I spent the last afternoon of Before constructing a 1/10,000-scale replica of the Empire State Building from boxes of adult diapers. It was a thing of beauty, really, spanning five feet at its base and towering above the cosmetics aisle, with jumbos for the foundation, lites for the observation deck, and meticulously stacked trial sizes for its iconic spire. It was almost perfect, minus one crucial detail.
“You used Neverleak,” Shelley said, eyeing my craftsmanship with a skeptical frown. “The sale’s on Stay-Tite.” Shelley was the store manager, and her slumped shoulders and dour expression were as much a part of her uniform as the blue polo shirts we all had to wear.
“I thought you said Neverleak,” I said, because she had.
“Stay-Tite,” she insisted, shaking her head regretfully, as if my tower were a crippled racehorse and she the bearer of the pearl-handled pistol.
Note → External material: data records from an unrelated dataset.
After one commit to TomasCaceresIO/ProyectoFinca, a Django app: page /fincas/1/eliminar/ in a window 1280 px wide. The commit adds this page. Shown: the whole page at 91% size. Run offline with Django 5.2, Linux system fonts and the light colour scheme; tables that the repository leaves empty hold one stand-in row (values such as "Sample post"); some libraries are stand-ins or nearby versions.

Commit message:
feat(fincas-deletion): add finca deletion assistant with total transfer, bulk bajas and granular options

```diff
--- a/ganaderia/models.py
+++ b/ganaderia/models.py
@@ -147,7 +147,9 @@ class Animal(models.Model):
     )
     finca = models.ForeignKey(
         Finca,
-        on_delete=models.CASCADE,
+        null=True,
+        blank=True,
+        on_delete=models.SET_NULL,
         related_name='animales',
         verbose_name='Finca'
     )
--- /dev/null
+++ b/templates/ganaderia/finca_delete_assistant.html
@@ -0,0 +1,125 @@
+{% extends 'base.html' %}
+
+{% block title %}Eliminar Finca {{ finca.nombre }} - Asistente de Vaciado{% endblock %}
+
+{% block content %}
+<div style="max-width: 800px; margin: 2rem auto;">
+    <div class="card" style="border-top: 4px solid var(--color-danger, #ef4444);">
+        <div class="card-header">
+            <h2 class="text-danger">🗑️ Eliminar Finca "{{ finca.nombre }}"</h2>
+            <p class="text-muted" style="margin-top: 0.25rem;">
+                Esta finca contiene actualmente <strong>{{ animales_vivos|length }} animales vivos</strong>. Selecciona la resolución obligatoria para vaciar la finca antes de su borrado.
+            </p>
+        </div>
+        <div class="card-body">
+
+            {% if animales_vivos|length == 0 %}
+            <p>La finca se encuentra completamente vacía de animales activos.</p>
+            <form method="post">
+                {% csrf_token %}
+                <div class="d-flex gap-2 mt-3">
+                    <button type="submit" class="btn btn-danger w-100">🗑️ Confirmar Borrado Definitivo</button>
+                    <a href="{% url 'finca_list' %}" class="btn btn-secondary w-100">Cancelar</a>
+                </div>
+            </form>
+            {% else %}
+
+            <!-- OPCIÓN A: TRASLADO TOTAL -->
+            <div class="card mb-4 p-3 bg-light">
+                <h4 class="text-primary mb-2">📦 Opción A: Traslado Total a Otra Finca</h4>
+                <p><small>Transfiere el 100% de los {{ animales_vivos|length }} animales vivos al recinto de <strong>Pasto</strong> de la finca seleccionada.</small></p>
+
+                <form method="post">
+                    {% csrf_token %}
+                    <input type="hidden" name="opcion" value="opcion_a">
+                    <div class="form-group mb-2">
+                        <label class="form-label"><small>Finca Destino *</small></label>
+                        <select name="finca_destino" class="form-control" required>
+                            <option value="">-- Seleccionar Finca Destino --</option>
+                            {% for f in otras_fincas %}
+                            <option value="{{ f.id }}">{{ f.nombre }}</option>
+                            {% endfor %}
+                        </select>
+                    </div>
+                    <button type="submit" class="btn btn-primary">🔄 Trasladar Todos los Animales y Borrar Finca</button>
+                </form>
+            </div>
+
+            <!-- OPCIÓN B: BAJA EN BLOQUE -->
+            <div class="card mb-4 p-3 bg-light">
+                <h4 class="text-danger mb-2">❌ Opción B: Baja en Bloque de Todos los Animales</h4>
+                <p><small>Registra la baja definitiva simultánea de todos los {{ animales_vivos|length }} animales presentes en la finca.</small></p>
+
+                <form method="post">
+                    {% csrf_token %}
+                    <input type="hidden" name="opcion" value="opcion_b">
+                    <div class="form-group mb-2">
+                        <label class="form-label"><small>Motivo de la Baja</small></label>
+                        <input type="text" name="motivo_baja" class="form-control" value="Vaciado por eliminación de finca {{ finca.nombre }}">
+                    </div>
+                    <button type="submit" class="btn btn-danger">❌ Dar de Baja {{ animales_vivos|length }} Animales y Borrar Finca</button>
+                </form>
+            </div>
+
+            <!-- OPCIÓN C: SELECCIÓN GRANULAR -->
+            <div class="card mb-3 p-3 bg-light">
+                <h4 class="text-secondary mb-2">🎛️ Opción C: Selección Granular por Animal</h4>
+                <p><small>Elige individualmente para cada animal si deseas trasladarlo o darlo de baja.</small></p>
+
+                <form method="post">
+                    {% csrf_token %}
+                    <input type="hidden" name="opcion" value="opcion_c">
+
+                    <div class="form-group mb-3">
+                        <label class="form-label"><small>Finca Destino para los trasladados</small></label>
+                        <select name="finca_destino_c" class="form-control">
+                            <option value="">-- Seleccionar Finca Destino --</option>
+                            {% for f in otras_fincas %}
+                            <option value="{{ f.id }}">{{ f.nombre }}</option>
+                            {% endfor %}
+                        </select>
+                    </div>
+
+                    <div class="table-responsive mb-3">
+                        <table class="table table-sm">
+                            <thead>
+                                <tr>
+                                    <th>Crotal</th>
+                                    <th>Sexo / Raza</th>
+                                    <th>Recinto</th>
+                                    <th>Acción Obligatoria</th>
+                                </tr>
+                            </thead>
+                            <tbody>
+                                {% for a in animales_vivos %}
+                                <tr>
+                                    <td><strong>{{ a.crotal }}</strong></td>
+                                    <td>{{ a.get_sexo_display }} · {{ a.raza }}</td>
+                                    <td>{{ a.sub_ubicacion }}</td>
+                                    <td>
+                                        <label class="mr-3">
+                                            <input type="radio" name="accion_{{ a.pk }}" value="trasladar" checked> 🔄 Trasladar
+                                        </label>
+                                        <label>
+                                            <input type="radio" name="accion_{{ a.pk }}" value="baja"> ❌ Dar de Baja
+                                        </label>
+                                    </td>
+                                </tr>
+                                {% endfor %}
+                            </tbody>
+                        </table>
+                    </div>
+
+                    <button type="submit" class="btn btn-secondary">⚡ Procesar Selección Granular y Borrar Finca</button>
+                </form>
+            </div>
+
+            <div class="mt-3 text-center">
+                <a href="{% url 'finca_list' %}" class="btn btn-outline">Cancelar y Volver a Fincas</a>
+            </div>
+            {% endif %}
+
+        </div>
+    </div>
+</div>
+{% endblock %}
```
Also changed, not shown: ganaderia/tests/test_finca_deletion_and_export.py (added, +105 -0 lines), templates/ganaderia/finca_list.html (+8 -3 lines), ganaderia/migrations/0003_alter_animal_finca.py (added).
There was a brief but awkward silence in which she continued to shake her head and shift her eyes from me to the tower and back to me again. I stared blankly at her, as if completely failing to grasp what she was passive-aggressively implying.
“Ohhhhhh,” I said finally. “You mean you want me to do it over?”
“It’s just that you used Neverleak,” she repeated.
“No problem. I’ll get started right away.” With the toe of my regulation black sneaker I nudged a single box from the tower’s foundation. In an instant the whole magnificent structure was cascading down around us, sending a tidal wave of diapers crashing across the floor, boxes caroming off the legs of startled customers, skidding as far as the automatic door, which slid open, letting in a rush of August heat.
Shelley’s face turned the color of ripe pomegranate. She should’ve fired me on the spot, but I knew I’d never be so lucky. I’d been trying to get fired from Smart Aid all summer, and it had proved next to impossible. I came in late, repeatedly and with the flimsiest of excuses; made shockingly incorrect change; even misshelved things on purpose, stocking lotions among laxatives and birth control with baby shampoo. Rarely had I worked so hard at anything, and yet no matter how incompetent I pretended to be, Shelley stubbornly kept me on the payroll.